Goal of the exercise: Scan the following data for lines with "white" and state how many there are, as a number only.

Listed entries:
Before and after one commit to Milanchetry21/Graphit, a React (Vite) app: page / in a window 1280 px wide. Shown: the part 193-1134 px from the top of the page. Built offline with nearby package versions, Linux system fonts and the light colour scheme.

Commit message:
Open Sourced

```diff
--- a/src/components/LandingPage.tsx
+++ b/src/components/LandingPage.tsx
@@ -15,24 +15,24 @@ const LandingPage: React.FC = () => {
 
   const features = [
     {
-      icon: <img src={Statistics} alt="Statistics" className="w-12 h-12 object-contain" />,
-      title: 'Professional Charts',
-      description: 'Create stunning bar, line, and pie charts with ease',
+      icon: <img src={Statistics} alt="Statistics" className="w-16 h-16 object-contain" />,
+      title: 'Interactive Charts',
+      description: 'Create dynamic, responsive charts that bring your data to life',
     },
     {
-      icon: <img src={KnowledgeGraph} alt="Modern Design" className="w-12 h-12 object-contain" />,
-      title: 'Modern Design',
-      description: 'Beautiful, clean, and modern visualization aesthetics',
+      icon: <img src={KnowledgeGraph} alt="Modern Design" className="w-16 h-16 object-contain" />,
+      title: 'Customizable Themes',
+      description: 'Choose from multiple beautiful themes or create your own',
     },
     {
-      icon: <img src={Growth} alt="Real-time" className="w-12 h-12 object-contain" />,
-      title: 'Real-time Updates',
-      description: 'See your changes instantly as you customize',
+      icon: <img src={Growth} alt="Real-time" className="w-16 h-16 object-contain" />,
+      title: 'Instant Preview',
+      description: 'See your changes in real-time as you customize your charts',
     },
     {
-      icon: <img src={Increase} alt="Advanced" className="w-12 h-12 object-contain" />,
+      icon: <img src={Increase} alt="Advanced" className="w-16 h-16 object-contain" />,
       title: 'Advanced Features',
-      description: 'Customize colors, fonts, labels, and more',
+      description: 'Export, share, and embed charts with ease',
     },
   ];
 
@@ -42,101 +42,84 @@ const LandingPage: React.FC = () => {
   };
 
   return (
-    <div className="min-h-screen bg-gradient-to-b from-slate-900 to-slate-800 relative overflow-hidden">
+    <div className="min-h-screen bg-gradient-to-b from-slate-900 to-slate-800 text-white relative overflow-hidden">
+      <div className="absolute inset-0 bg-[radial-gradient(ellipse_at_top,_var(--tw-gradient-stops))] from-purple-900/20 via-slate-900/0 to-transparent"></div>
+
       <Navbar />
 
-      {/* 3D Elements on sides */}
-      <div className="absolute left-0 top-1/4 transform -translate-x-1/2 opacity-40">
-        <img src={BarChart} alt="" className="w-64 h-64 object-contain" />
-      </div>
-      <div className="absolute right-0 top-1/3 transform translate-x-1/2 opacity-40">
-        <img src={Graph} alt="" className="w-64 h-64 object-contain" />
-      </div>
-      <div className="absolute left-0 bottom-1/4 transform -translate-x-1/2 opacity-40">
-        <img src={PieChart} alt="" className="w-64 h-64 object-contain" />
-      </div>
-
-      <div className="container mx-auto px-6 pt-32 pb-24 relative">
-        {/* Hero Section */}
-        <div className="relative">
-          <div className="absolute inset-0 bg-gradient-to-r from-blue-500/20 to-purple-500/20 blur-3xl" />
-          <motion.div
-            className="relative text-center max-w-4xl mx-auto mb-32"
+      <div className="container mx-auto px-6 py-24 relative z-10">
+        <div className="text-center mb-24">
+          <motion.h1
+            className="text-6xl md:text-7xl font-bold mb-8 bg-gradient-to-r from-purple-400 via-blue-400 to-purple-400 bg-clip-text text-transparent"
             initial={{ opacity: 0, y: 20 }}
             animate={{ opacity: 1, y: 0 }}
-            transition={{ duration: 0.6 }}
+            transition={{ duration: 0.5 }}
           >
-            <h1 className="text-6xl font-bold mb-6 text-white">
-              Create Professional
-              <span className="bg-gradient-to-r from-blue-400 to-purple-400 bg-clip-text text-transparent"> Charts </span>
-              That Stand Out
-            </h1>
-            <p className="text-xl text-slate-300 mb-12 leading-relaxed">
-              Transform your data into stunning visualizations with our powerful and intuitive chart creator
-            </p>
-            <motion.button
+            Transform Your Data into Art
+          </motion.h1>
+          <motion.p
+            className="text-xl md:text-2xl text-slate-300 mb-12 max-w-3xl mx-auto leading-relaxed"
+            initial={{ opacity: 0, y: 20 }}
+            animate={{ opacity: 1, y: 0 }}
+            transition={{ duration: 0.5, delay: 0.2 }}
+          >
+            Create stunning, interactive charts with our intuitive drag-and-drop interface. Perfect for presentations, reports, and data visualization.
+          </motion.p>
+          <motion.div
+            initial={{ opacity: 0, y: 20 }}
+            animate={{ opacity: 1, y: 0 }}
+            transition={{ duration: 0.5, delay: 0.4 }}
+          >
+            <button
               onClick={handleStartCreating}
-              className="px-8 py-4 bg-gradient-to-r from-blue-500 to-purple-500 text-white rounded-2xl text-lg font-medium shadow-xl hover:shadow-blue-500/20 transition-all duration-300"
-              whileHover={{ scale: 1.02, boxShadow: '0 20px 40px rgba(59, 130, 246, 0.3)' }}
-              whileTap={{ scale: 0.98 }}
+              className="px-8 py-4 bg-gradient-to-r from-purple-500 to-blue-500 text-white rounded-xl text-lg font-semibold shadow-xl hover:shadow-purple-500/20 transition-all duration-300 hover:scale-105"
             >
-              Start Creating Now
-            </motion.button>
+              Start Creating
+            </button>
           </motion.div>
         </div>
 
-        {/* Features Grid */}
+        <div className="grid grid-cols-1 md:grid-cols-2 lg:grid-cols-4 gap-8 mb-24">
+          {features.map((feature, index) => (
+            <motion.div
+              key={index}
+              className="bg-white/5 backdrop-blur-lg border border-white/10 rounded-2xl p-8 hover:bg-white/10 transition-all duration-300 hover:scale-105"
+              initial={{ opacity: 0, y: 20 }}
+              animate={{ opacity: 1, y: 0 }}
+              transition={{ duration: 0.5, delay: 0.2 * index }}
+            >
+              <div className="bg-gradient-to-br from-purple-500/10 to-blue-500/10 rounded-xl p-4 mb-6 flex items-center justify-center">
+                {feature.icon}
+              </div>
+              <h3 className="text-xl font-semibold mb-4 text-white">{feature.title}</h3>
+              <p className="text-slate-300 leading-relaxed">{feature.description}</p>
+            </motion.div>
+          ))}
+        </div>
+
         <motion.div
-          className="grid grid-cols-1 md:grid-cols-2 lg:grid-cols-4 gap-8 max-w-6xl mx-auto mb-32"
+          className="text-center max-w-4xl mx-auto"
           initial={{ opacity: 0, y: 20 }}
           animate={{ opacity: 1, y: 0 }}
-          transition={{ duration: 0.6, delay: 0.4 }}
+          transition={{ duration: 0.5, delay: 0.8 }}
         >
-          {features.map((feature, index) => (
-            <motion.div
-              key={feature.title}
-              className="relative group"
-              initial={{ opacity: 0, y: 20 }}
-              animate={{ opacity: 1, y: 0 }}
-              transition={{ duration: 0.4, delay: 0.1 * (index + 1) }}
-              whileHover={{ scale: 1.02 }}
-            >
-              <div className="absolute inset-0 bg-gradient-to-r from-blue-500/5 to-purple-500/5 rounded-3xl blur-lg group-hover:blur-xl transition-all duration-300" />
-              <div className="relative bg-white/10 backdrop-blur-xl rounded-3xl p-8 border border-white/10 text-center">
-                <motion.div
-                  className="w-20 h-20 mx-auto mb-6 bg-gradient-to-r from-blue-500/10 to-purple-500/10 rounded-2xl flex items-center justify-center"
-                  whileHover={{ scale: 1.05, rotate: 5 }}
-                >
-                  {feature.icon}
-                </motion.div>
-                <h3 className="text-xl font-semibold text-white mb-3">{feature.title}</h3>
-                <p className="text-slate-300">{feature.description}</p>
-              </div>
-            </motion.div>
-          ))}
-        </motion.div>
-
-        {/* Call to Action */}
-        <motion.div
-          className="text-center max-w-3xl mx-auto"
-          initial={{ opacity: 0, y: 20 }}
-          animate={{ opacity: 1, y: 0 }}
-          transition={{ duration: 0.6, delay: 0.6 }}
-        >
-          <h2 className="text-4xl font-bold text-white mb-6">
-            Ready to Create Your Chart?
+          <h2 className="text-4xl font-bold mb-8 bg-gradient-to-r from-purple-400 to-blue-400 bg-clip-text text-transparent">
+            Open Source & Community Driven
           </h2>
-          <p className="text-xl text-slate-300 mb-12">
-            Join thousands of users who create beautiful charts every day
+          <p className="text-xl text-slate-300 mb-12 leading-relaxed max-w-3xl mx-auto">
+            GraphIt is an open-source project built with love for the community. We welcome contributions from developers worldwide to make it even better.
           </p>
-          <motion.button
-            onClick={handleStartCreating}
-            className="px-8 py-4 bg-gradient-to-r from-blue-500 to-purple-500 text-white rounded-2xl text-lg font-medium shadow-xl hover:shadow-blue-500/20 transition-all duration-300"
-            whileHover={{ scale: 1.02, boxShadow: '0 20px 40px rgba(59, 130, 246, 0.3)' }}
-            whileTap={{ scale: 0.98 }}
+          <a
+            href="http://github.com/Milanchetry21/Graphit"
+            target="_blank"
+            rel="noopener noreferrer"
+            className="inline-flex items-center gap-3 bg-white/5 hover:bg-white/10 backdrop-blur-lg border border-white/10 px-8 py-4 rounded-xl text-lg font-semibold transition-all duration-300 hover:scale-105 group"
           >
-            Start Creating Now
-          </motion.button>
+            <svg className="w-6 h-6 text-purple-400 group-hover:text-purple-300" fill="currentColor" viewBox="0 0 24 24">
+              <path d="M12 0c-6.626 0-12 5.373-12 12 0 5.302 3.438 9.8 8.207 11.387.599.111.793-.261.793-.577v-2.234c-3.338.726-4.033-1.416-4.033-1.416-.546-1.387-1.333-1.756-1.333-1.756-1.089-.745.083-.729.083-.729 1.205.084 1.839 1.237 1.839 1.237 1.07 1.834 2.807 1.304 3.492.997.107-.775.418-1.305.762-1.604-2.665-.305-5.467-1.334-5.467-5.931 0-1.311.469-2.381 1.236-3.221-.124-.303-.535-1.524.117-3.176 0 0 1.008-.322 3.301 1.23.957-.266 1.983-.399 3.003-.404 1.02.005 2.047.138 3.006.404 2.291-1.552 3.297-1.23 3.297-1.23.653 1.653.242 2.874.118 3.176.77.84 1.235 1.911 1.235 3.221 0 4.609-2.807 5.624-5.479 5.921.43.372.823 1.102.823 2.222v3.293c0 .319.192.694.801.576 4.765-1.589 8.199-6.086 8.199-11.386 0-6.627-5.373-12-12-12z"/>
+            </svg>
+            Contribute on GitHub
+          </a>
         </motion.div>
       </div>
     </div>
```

Solution: 11